ABOUT THIS EXERCISE: Leaving out all images, write out the records that follow exactly.

START EXCERPTED RECORDS

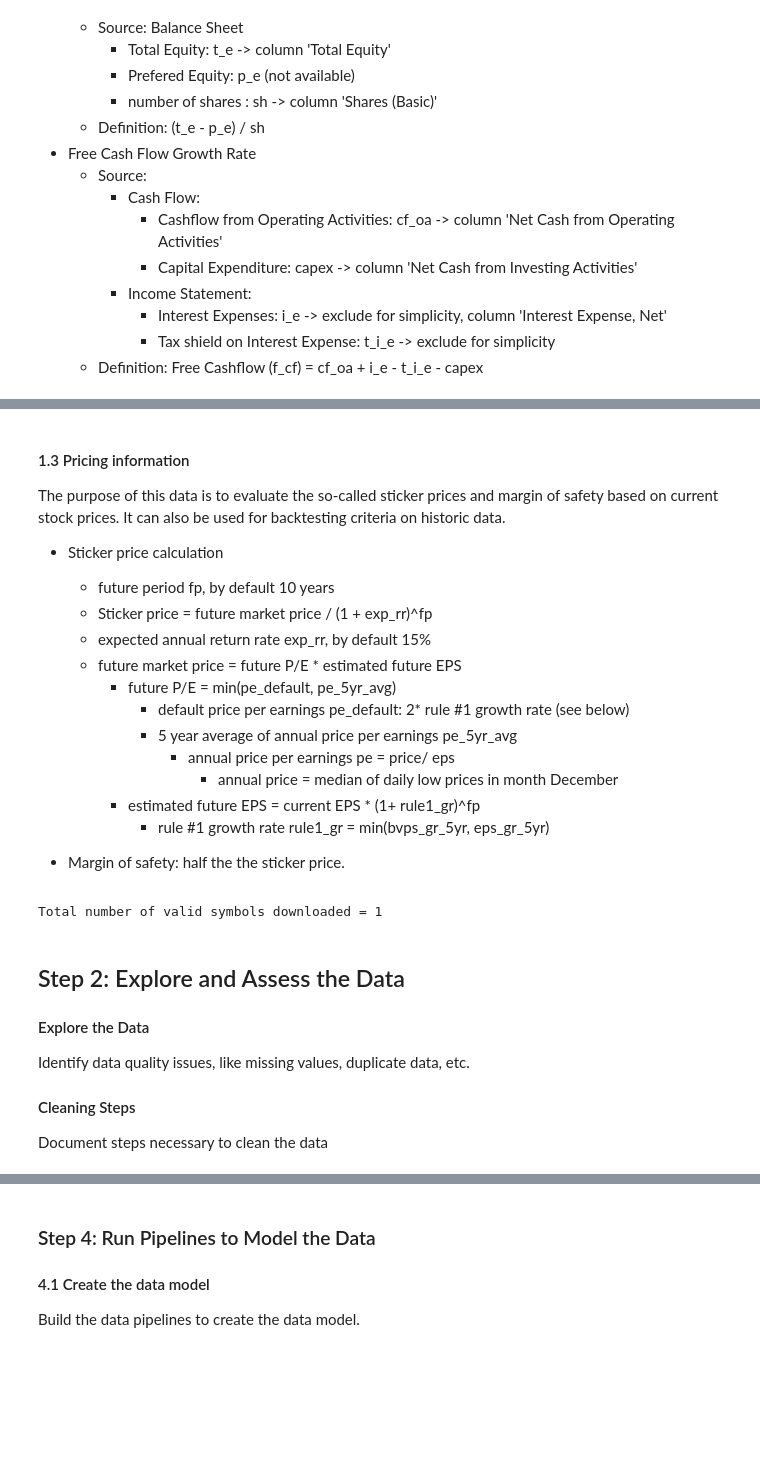
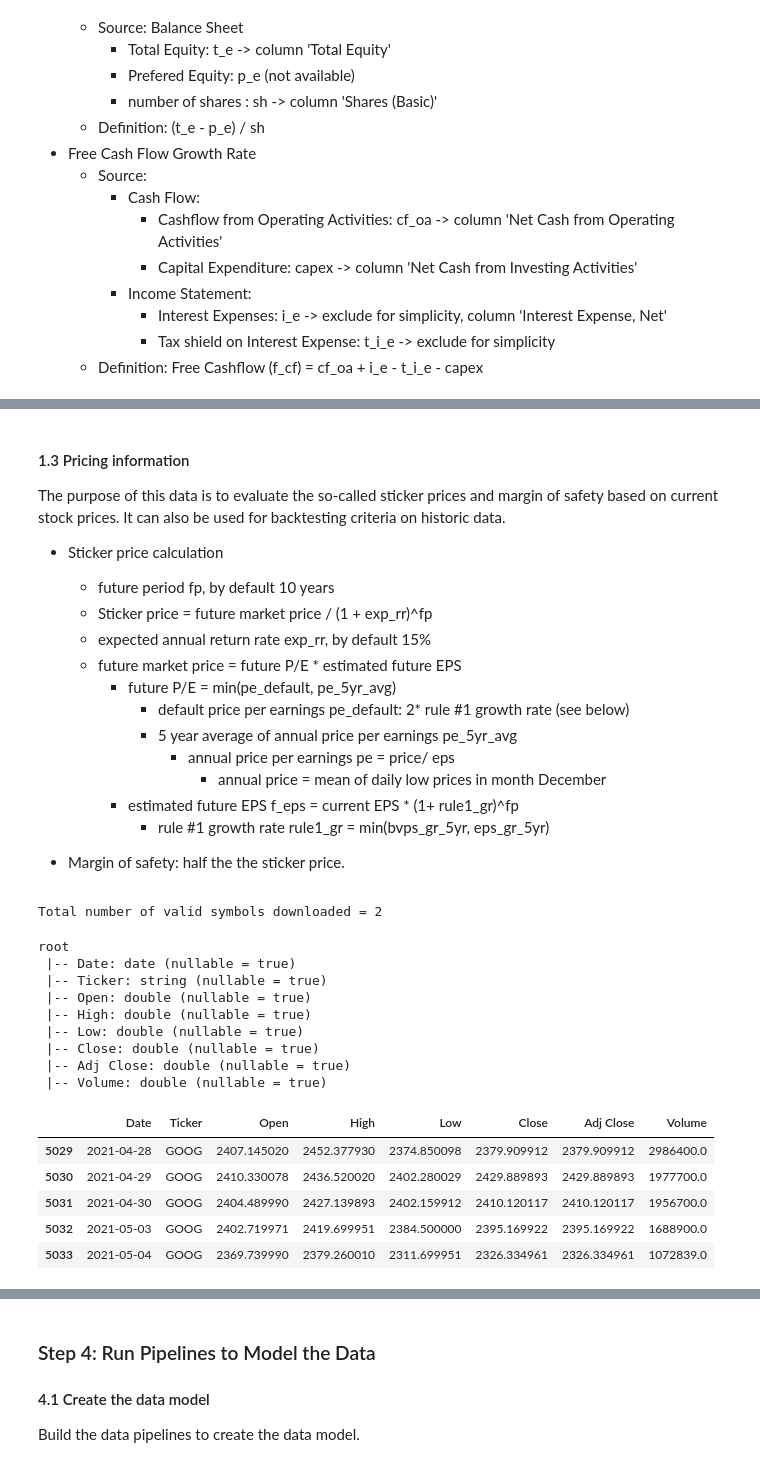
Before and after one commit to bofflord/stock-screener, a Jupyter notebook: src/capstone_stockscreener.ipynb, the cells around one changed output, grey strips where cells are left out. Saved outputs shown, nothing was run; the diff lists cells and outputs as text; code cells hidden in the pictures; blank space fills up the shorter version.

```diff
--- a/src/capstone_stockscreener.ipynb
+++ b/src/capstone_stockscreener.ipynb
@@ -18,0 +24,6 @@ import simfin as sf
+# %%
+import pyspark
+from pyspark.sql import SparkSession
+spark = SparkSession.builder.getOrCreate()
+df = spark.sql("select 'spark' as hello ")
+df.show()
@@ -197,8 +239,8 @@ The purpose of this data is to evaluate the so-called sticker prices and margin
             - default price per earnings pe_default: 2* rule #1 growth rate (see below)
             - 5 year average of annual price per earnings pe_5yr_avg
                 - annual price per earnings pe = price/ eps
-                    - annual price = median of daily low prices in month December
-        - estimated future EPS = current EPS * (1+ rule1_gr)^fp
+                    - annual price = mean of daily low prices in month December
+        - estimated future EPS f_eps = current EPS * (1+ rule1_gr)^fp
             - rule #1 growth rate rule1_gr = min(bvps_gr_5yr, eps_gr_5yr)
 
 - Margin of safety: half the the sticker price.
@@ -208,14 +247,25 @@ The purpose of this data is to evaluate the so-called sticker prices and margin
-# %%
-# adapt yfinance notebook to python script that downloads ticker symbols
-symbol_list = ['AAPL']
-
-download_ticker_prices(symbol_list)
-# %% [output]
-Total number of valid symbols downloaded = 1
-# %% [markdown]
-## Step 2: Explore and Assess the Data
-#### Explore the Data
-Identify data quality issues, like missing values, duplicate data, etc.
-
-#### Cleaning Steps
-Document steps necessary to clean the data
+# %%
+# Download historic stock prices for symbols
+download_ticker_prices(symbol_list)
+# %% [output]
+Total number of valid symbols downloaded = 2
+# %%
+# load ticker prices for symbols
+price_df = load_ticker_prices(spark, symbol_list)
+price_df.toPandas().tail()
+# %% [output]
+root
+ |-- Date: date (nullable = true)
+ |-- Ticker: string (nullable = true)
+ |-- Open: double (nullable = true)
+ |-- High: double (nullable = true)
+ |-- Low: double (nullable = true)
+ |-- Close: double (nullable = true)
+ |-- Adj Close: double (nullable = true)
+ |-- Volume: double (nullable = true)
+|  | Date | Ticker | Open | High | Low | Close | Adj Close | Volume |
+| 5029 | 2021-04-28 | GOOG | 2407.145020 | 2452.377930 | 2374.850098 | 2379.909912 | 2379.909912 | 2986400.0 |
+| 5030 | 2021-04-29 | GOOG | 2410.330078 | 2436.520020 | 2402.280029 | 2429.889893 | 2429.889893 | 1977700.0 |
+| 5031 | 2021-04-30 | GOOG | 2404.489990 | 2427.139893 | 2402.159912 | 2410.120117 | 2410.120117 | 1956700.0 |
+| 5032 | 2021-05-03 | GOOG | 2402.719971 | 2419.699951 | 2384.500000 | 2395.169922 | 2395.169922 | 1688900.0 |
+| 5033 | 2021-05-04 | GOOG | 2369.739990 | 2379.260010 | 2311.699951 | 2326.334961 | 2326.334961 | 1072839.0 |
```
Also changed, not shown: parts of 46 cells of this notebook, 5 other files.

END EXCERPTED RECORDS

OUTPUT OF THE EXERCISE:
Before and after one commit to bofflord/stock-screener, a Jupyter notebook: src/capstone_stockscreener.ipynb, the cells around one changed output, grey strips where cells are left out. Saved outputs shown, nothing was run; the diff lists cells and outputs as text; code cells hidden in the pictures; blank space fills up the shorter version.

```diff
--- a/src/capstone_stockscreener.ipynb
+++ b/src/capstone_stockscreener.ipynb
@@ -18,0 +24,6 @@ import simfin as sf
+# %%
+import pyspark
+from pyspark.sql import SparkSession
+spark = SparkSession.builder.getOrCreate()
+df = spark.sql("select 'spark' as hello ")
+df.show()
@@ -197,8 +239,8 @@ The purpose of this data is to evaluate the so-called sticker prices and margin
             - default price per earnings pe_default: 2* rule #1 growth rate (see below)
             - 5 year average of annual price per earnings pe_5yr_avg
                 - annual price per earnings pe = price/ eps
-                    - annual price = median of daily low prices in month December
-        - estimated future EPS = current EPS * (1+ rule1_gr)^fp
+                    - annual price = mean of daily low prices in month December
+        - estimated future EPS f_eps = current EPS * (1+ rule1_gr)^fp
             - rule #1 growth rate rule1_gr = min(bvps_gr_5yr, eps_gr_5yr)
 
 - Margin of safety: half the the sticker price.
@@ -208,14 +247,25 @@ The purpose of this data is to evaluate the so-called sticker prices and margin
-# %%
-# adapt yfinance notebook to python script that downloads ticker symbols
-symbol_list = ['AAPL']
-
-download_ticker_prices(symbol_list)
-# %% [output]
-Total number of valid symbols downloaded = 1
-# %% [markdown]
-## Step 2: Explore and Assess the Data
-#### Explore the Data
-Identify data quality issues, like missing values, duplicate data, etc.
-
-#### Cleaning Steps
-Document steps necessary to clean the data
+# %%
+# Download historic stock prices for symbols
+download_ticker_prices(symbol_list)
+# %% [output]
+Total number of valid symbols downloaded = 2
+# %%
+# load ticker prices for symbols
+price_df = load_ticker_prices(spark, symbol_list)
+price_df.toPandas().tail()
+# %% [output]
+root
+ |-- Date: date (nullable = true)
+ |-- Ticker: string (nullable = true)
+ |-- Open: double (nullable = true)
+ |-- High: double (nullable = true)
+ |-- Low: double (nullable = true)
+ |-- Close: double (nullable = true)
+ |-- Adj Close: double (nullable = true)
+ |-- Volume: double (nullable = true)
+|  | Date | Ticker | Open | High | Low | Close | Adj Close | Volume |
+| 5029 | 2021-04-28 | GOOG | 2407.145020 | 2452.377930 | 2374.850098 | 2379.909912 | 2379.909912 | 2986400.0 |
+| 5030 | 2021-04-29 | GOOG | 2410.330078 | 2436.520020 | 2402.280029 | 2429.889893 | 2429.889893 | 1977700.0 |
+| 5031 | 2021-04-30 | GOOG | 2404.489990 | 2427.139893 | 2402.159912 | 2410.120117 | 2410.120117 | 1956700.0 |
+| 5032 | 2021-05-03 | GOOG | 2402.719971 | 2419.699951 | 2384.500000 | 2395.169922 | 2395.169922 | 1688900.0 |
+| 5033 | 2021-05-04 | GOOG | 2369.739990 | 2379.260010 | 2311.699951 | 2326.334961 | 2326.334961 | 1072839.0 |
```
Also changed, not shown: parts of 46 cells of this notebook, 5 other files.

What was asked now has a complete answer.